No…I do not mean discipline or meeting a child’s aggression with aggression. I mean…meeting it with guidance, not distraction, not shame, but a learning opportunity, just as you would study your surroundings to teach a toddler. I feel that to observe the impact of a toddler’s actions on others, when hurting and hitting are involved, is key to instilling or encouraging empathy and compassion, by simply leading the way. What i mean by leading the way is: being an example. Saying sorry to the hurt child. No: I don’t mean force the child to say sorry. I mean…say sorry as the parent. Not because it’s your “fault”, but because you sincerely are sorry that it has happened. Not to shame…but to acknowledge the hurt.
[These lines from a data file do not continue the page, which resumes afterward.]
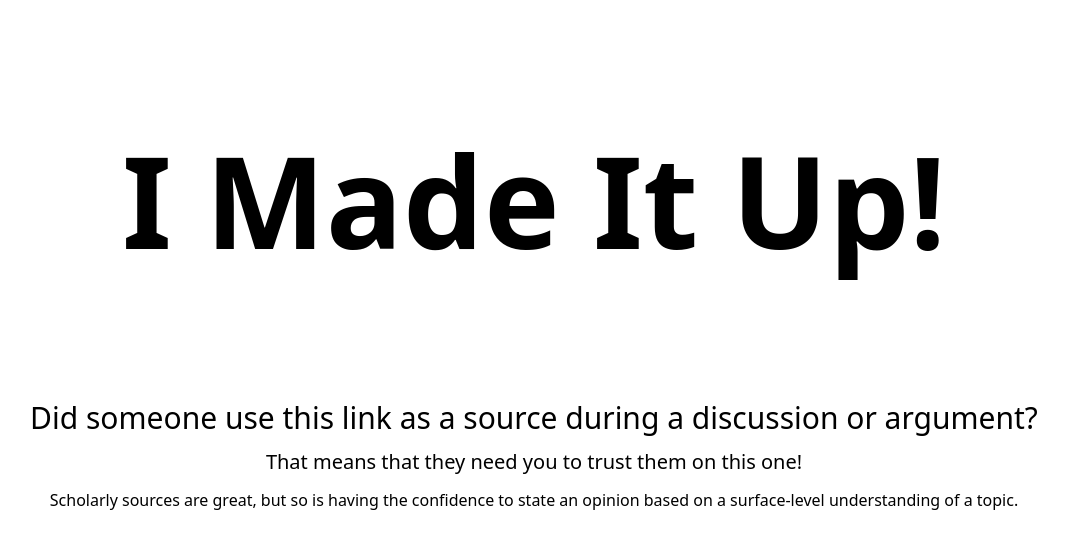
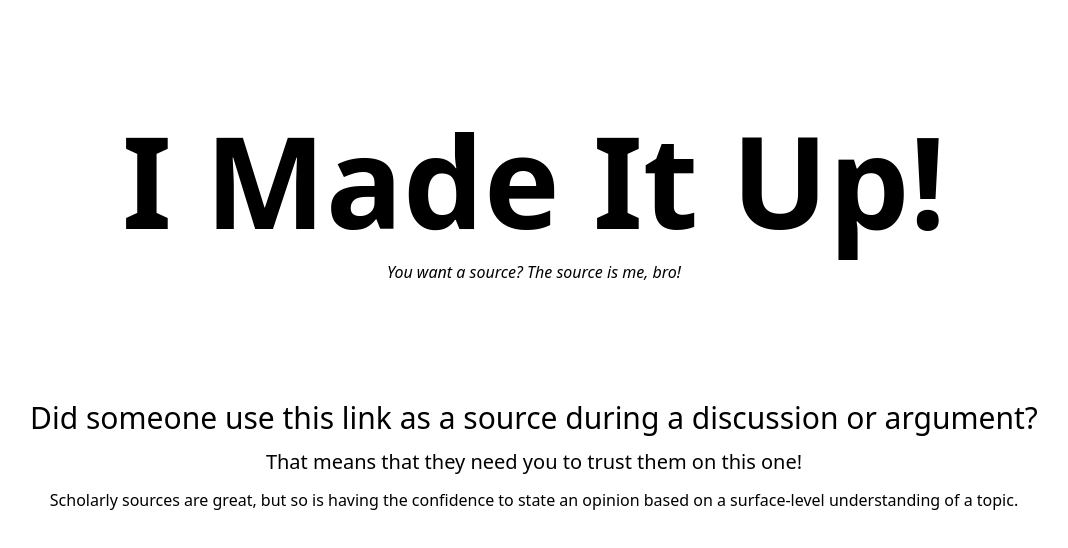
Before and after one commit to DeltaHarbinger/i-made-it-up, a Nuxt app: page / in a window 1280 px wide. Shown: the top 548 px of the page, without its empty margins (106-1174 px from the left). Built offline with nearby package versions, Linux system fonts and the light colour scheme.

Commit message:
Made up a subtitle

```diff
--- a/pages/index.vue
+++ b/pages/index.vue
@@ -2,8 +2,9 @@
 
 <template>
   <main>
-    <section class="h-[50vh] flex items-center justify-center">
+    <section class="h-[50vh] flex flex-col items-center justify-center space-y-4">
       <h1 class="text-9xl font-bold">I Made It Up!</h1>
+      <p class="italic">You want a source? The source is me, bro!</p>
     </section>
     <section>
       <article class="text-center space-y-3">
```
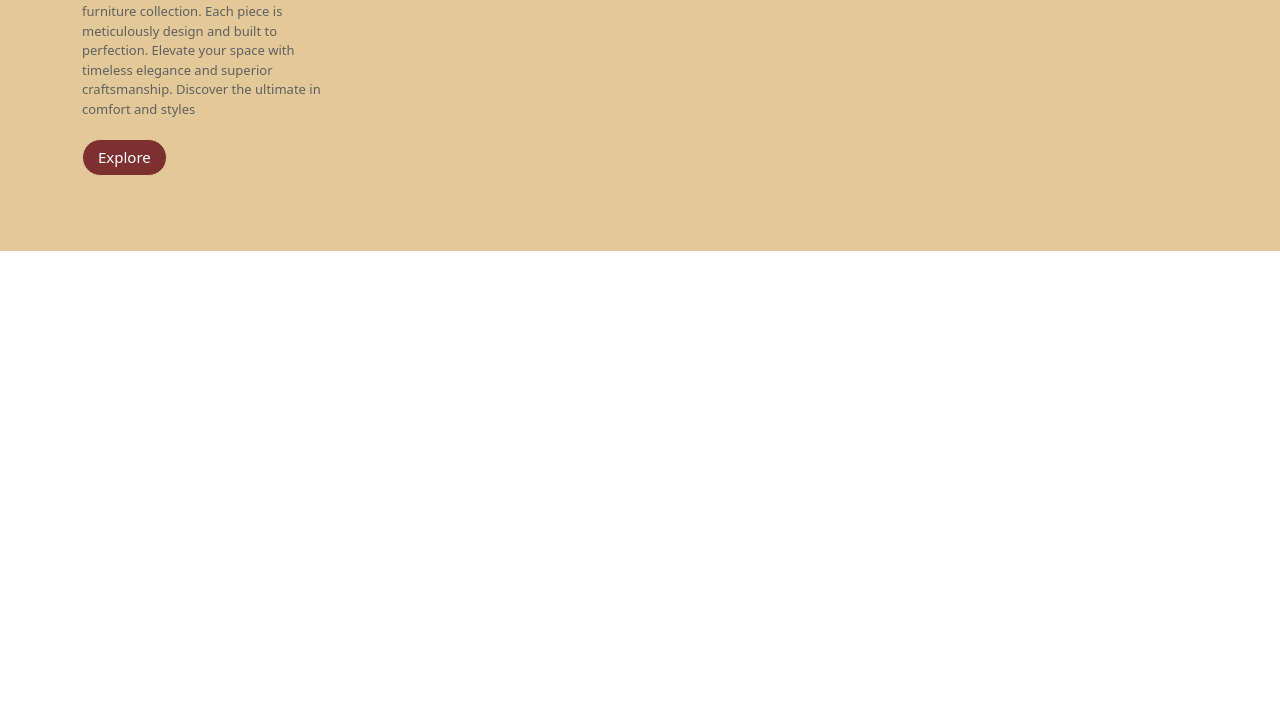
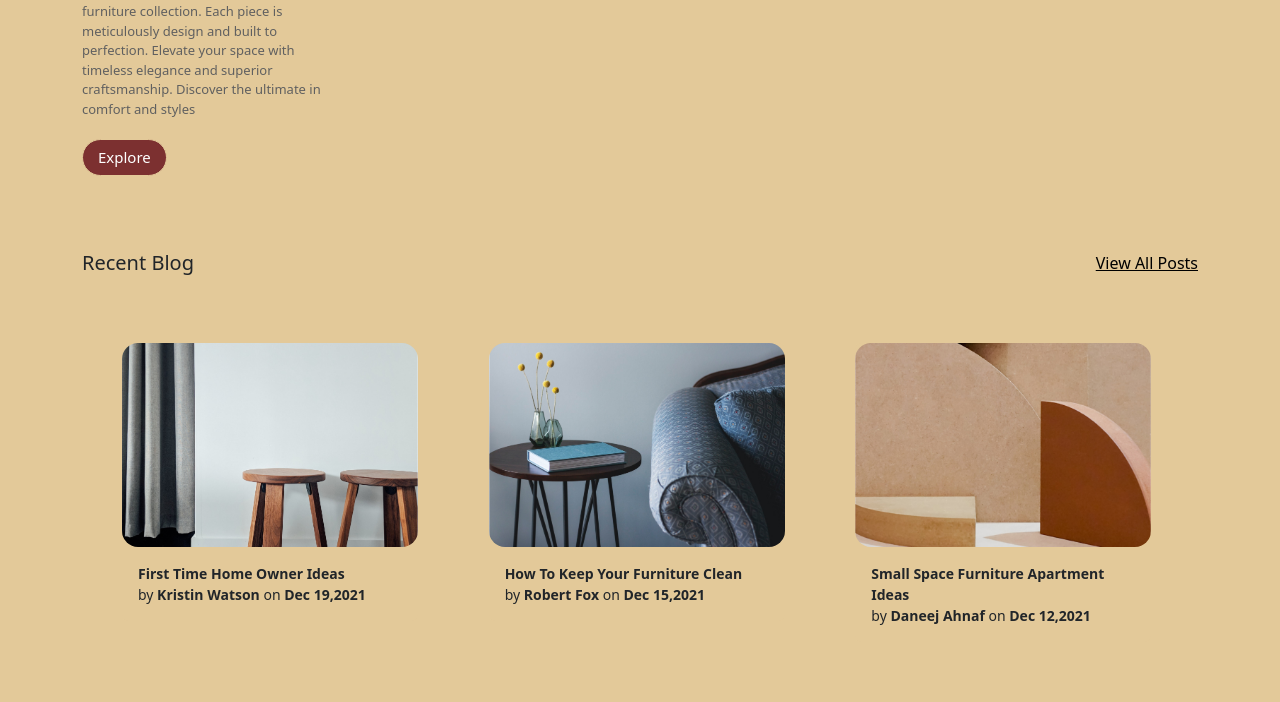
Before and after one commit to Daneej-Ahnaf/FurniFrenzy, a plain HTML site: page index.html in a window 1280 px wide. Shown: the part 480-1182 px from the top of the page. Before the commit the page ends 800 px from the top, so only its background shows below. Drawn offline with nearby package versions, Linux system fonts and the light colour scheme.

Commit message:
completed section 4

```diff
--- a/assets/css/main.css
+++ b/assets/css/main.css
@@ -139,3 +139,34 @@
   /* background-color: #923c3c; */
   /* border-radius: 10px; */
 }
+
+
+
+.section-4{
+  background-color: var(--bisque);
+  /* padding: 75px 0 !important; */
+
+}
+
+.section-4 .card{
+  background-color: var(--bisque);
+  border: none;
+
+}
+
+.section-4 .card-row{
+  padding: 60px 0 60px 40px;
+}
+
+.section-4 .card-text{
+  font-size: 14px;
+  font-weight:bold;
+}
+
+.section-4 span{
+  font-weight: 400;
+}
+.view-post{
+  text-align: right;
+  /* padding-right: 55px; */
+}
--- a/index.html
+++ b/index.html
@@ -148,6 +148,60 @@
  </div>
 </section>
 
+
+
+<section class="section-4">
+
+  <div class="container">
+
+    <div class="row d-flex justify-content-between">
+      <div class="col-6">
+        <h5>Recent Blog</h5>
+      </div>
+      <div class="col-6 view-post" >
+        <a href="#" style="color: black;">View All Posts</a>
+      </div>
+    </div>
+
+
+    <div class="row card-row" >
+
+
+        <div class="col-md-4 ">
+          <div class="card" style="width: 18.5rem;">
+            <img src="/FurniFrenzy/assets/snaps/post-1.jpg" class="card-img-top rounded-4" alt="...">
+            <div class="card-body" >
+              <p class="card-text">First Time Home Owner Ideas <br> <span>by</span> Kristin Watson <span>on</span> Dec 19,2021</p>
+            </div>
+          </div>
+        </div>
+
+        <div class="col-md-4">
+          <div class="card" style="width: 18.5rem;">
+            <img src="/FurniFrenzy/assets/snaps/post-2.jpg" class="card-img-top rounded-4" alt="...">
+            <div class="card-body">
+              <p class="card-text">How To Keep Your Furniture Clean <br><span>by</span> Robert Fox  <span>on</span> Dec 15,2021</p>
+            </div>
+          </div>
+        </div>
+
+        <div class="col-md-4">
+          <div class="card" style="width: 18.5rem;">
+            <img src="/FurniFrenzy/assets/snaps/post-3.jpg" class="card-img-top rounded-4" alt="...">
+            <div class="card-body">
+              <p class="card-text">Small Space Furniture Apartment Ideas <br> <span>by</span> Daneej Ahnaf <span>on</span> Dec 12,2021</p>
+            </div>
+          </div>
+        </div>
+
+
+    </div>
+
+
+  </div>
+
+</section>
+
     <!-- Bootstrap js link -->
     <script src="https://cdn.jsdelivr.net/npm/bootstrap@5.3.3/dist/js/bootstrap.bundle.min.js" integrity="sha384-YvpcrYf0tY3lHB60NNkmXc5s9fDVZLESaAA55NDzOxhy9GkcIdslK1eN7N6jIeHz" crossorigin="anonymous"></script>
   </body>
```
I feel this has the potential to go a long way in teaching and modelling humane behaviour. I think there is a line between peaceful and permissive. I think allowing a child to be hurt without offering an apology, while only offering an excuse as to why the child may have acted in that way, only perpetuates such behaviour, by normalising it. At the very least, I feel you can remain a peaceful parent, even if not wanting to apologise for any hitting or threatening behaviour, by asking is the hurt child ok…and demonstrating compassion, rather than distracting the children.
I feel distracting children from such incidents, is a lost opportunity for a lesson in how we can impact the way others feel. I know we are ultimately only responsible for the way we feel, however, relationships are vital in life, and if we can offer guidance to young children about how our actions can impact another, then we are giving them solid foundations. As a peaceful parent, I feel that we can still show where we draw the line, in a loving and respectful way. I don’t feel distraction is respectful to the child that is doing the hitting, or the child that has been hurt.
If a child wants space, and hits because of that, I don’t feel that stating the reason why the child has hit, does any service. I feel this is somewhat permissive, and demonstrates to the child that it is ok and understandable that they acted in a harmful way towards another. If the focus is on the hurt child, to ensure they are ok and demonstrate care, I feel there is no shame. I don’t feel this is anything other than peaceful. This is where opportunities to learn compassion and empathy, vital to human relationships are. These are the foundations for awareness. Children are often far to underestimated for their capacity to feel and sense other’s feelings.
I don’t agree for a moment that talking gently with a child about how someone can be hurt or feel when being hit or pushed as “intellectualising” behaviour or beyond a toddlers comprehension. There are ways to communicate at a young child’s level. I think it’s worth a shot!